There are over 100 isles in Shetland spanning 100 miles of sea, from Fair Isle, which lies in the south, to the most northern island in Britain, Out Stack, which is closer to Norway than the Scottish capital. Just 15 of the Shetland Islands are populated, yet the attract thousands of tourists every single year.

The main draw is the abundant wildlife, beaches, hiking in the vast countryside and the culture, which is a delightful mix of Scottish and Scandinavian.

Getting there: You and your camper will need to make your way to Aberdeen and from there, catch the 12-13 hour overnight crossing with Northlink Ferries.

Skeld Caravan Site

Harbour View, Westerskeld, Skeld, Shetlands, ZE2 9NL

01595 860287

Open all year – £14 per night

Braewick Caravan Park

Eshaness, Shetlands, ZE2 9RS

01806 503345

Open all year – £14.50-£16 per night


Orkney Island, great Campervan location


Orkney Islands

Just off the north coast of Scotland is a group of around 70 islands, known as the Orkney Islands. There is a large population of over 20,000 people inhabiting Orkney, although most of them live on the ‘mainland’.

If you’re interested in Scottish history and archaeology, a trip to these islands is definitely for you, as over 1000 prehistoric sites have been identified, including a house dating from 3700BC and a number of shipwrecks from the war.

Getting there: Drive your camper up to one of the ferry ports: Aberdeen (6 hours), Scrabster (90 minutes), Gills Bay (1 hour) or Caitness (40 minutes).

John O’Groats Ferries Ltd 01955 611353

NorthLink Ferries 0845 6000449

Pentland Ferries 01856 831 226

Eviedale Cottages And Campsite           

Evie, Orkney Islands, KW17 2PJ

01856 751270

Open April to September – £POA

Pickaquoy Caravan And Camping Site

Pickaquoy Road, Kirkwall, Orkney Islands, KW15 1LR

01856 879900

Open April to October – £15.90-£20.50 per night


Inner Hebrides


Inner Hebrides

From the Isle of Islay right up to the Isle of Skye, the Inner Hebrides are off the west coast of Scotland. There are over 70 islands in the group, 36 of which are inhabited, but the most famous are Skye, Mull, Islay and Jura.

The Inner Hebrides offer visitors a rugged landscape filled with mystery and legends, but also a taste of Scotland, from Scotch whisky to oysters; you’ll find all sorts of delights here.

Getting there: Jump in your camper and head over to Oban, known as the ‘gateway to the isles’, before catching a ferry to either Mull, Tiree, Coll, Colonsay or Islay with Caledonian MacIntyre ferries.

 Crannich Holiday Caravans & Touring Site

Crannich Farm, Aros, Isle of Mull, PA72 6JP

01680 300495

Open May to November- £20 per night

Staffin Campsite

Staffin, Isle of Skye, IV51 9JX

01470 562213

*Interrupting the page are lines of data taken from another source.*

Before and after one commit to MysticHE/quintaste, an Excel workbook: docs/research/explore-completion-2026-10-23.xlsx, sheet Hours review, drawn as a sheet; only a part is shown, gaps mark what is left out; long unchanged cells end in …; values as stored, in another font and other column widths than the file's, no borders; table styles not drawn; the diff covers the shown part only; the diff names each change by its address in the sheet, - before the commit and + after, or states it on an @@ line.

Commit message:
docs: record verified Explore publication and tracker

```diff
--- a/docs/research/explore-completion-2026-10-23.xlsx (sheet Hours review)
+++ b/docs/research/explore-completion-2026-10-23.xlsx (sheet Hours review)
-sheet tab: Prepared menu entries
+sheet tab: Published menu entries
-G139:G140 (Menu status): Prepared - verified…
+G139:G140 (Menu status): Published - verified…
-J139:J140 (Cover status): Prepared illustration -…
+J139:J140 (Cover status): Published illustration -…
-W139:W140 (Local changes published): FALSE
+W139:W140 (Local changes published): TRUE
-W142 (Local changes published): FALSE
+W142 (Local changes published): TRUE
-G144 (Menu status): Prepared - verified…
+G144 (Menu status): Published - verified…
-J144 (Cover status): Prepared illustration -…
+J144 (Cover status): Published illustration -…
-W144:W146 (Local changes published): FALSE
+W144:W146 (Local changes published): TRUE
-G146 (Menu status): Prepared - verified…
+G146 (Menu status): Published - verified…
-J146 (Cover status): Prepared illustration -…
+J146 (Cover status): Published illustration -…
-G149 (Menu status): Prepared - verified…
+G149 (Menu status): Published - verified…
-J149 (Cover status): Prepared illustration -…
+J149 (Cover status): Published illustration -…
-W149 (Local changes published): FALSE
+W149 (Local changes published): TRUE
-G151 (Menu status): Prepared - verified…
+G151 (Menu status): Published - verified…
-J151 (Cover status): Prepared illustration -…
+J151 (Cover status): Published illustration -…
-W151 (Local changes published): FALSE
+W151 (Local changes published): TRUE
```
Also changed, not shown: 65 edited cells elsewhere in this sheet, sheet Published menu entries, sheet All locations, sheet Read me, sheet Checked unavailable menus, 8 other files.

Open April to October – £12 per night


The Outer Hebrides


Outer Hebrides

A large cluster of smaller islands off the west coast of Scotland makes up the Outer Hebrides. The landscape is very flat aside from Harris, which is well known for its mountains. You will that these isles are less touristy than the Inner Hebrides, and as such the inhabitants are very traditional with Gaelic widely spoken throughout.

Getting there: CalMac is the main operator for ferries over to the Outer Hebrides, which are accessed from Oban on the mainland. Alternatively, campers may wish to do a spot of ‘island hopping’ with a Hopscotch ticket.

Balranald Hebridean Holidays

Hougharry, Isle Of North Uist, Hebrides, HS6 5DL

01876 510304

Open April to October – £8-10 + £3 hookup

Lickisto Blackhouse Camping

1 Lickisto, Isle Of Harris, Hebrides, HS3 3EL

01859 530 485

Open March to October – £12pppn